Work item: Calculate how many lines in the following records hold the word "needed", and report that number without comment.

[Provided material]

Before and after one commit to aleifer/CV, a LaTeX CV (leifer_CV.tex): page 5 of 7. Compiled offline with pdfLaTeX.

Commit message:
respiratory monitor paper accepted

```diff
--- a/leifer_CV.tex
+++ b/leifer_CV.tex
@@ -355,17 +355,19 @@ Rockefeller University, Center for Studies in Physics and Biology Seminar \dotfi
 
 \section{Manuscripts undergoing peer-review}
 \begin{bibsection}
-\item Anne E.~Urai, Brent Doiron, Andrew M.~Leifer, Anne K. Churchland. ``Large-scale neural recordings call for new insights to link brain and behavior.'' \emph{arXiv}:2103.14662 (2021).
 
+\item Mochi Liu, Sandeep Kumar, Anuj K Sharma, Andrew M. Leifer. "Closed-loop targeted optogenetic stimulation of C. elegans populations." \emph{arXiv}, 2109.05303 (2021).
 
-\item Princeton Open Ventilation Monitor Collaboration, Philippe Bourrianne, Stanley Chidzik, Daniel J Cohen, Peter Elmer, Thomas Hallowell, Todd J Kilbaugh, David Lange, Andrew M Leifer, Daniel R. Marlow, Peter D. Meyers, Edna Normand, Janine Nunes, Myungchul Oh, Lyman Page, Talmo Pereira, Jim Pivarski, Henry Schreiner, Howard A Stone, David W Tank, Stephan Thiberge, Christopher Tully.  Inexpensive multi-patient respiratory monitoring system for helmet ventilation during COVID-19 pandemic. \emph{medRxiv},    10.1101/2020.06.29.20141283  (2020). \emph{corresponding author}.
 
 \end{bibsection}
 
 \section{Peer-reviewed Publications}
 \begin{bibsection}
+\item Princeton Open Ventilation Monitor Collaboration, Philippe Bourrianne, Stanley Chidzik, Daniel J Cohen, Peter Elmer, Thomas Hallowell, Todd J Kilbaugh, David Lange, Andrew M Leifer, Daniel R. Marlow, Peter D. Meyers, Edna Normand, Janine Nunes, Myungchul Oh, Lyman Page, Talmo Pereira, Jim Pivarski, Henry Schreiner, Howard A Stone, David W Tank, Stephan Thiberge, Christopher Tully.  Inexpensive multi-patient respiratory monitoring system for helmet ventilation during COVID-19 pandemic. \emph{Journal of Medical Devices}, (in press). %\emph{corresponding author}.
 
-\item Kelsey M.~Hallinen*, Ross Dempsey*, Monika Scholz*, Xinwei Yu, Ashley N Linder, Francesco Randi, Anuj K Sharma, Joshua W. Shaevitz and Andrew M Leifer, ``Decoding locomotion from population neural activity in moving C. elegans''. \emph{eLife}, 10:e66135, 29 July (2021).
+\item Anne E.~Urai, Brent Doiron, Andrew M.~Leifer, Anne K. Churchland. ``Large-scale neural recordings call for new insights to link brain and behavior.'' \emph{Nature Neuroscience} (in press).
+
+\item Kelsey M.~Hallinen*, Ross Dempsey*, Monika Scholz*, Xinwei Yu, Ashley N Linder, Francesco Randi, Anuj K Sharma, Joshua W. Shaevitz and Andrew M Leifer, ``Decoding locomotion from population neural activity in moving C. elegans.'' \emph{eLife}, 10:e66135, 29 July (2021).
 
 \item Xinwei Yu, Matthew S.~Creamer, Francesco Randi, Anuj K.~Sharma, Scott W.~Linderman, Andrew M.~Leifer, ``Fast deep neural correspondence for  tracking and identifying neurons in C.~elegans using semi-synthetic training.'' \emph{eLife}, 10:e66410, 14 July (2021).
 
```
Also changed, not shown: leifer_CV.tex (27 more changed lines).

[/Provided material]
[Provided material]

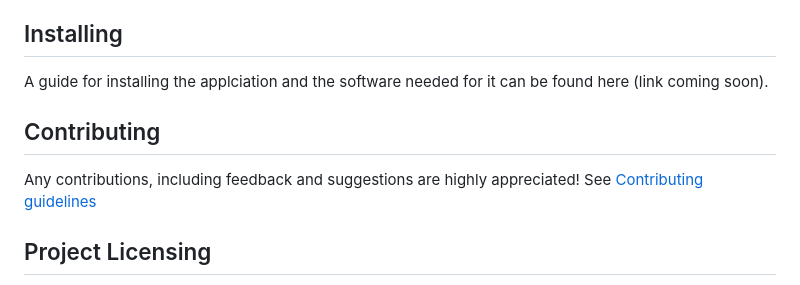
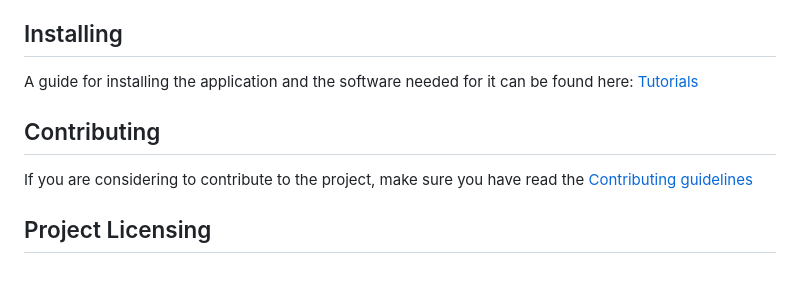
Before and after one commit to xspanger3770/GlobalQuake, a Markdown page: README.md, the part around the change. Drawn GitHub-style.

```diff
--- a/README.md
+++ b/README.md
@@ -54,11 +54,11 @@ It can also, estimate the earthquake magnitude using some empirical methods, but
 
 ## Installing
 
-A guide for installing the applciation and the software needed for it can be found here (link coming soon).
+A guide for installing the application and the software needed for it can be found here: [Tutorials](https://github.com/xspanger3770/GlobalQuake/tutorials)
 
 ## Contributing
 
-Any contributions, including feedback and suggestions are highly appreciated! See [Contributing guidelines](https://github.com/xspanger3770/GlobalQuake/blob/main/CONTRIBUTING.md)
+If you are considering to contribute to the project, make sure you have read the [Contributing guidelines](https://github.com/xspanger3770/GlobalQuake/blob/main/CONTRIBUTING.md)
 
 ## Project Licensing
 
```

[/Provided material]
[Provided material]

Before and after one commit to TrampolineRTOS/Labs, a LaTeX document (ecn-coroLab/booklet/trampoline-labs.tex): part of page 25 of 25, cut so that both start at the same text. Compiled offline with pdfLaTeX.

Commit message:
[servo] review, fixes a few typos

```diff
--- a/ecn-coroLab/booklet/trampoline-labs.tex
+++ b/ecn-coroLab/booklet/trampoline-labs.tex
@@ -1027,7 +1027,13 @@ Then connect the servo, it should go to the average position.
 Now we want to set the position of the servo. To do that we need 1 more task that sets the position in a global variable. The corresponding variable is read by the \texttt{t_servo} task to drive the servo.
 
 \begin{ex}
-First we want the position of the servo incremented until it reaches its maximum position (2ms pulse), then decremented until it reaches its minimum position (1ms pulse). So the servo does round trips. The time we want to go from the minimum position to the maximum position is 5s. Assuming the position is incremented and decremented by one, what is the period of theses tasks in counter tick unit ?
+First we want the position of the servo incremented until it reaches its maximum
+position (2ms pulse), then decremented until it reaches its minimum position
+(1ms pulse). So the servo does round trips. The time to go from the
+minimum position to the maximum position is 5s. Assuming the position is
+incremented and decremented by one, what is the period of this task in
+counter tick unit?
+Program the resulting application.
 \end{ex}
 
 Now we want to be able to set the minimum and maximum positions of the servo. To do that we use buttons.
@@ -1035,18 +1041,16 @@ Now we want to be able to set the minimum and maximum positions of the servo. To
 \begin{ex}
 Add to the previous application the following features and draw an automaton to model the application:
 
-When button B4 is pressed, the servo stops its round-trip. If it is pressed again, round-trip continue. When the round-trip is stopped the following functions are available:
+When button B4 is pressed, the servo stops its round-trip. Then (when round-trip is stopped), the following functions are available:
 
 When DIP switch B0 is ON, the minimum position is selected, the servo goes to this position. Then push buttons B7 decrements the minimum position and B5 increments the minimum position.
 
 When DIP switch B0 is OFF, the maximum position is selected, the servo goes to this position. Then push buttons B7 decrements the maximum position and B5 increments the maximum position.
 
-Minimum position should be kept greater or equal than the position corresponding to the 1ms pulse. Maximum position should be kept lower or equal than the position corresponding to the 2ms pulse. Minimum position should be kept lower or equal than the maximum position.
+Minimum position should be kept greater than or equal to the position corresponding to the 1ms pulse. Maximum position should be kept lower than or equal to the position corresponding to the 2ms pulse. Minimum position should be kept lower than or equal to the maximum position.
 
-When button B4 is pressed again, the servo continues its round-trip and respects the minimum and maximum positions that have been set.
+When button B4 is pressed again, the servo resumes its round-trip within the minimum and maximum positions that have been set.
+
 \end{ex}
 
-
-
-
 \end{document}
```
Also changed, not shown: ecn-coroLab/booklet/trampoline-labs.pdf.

[/Provided material]

Your solution: 2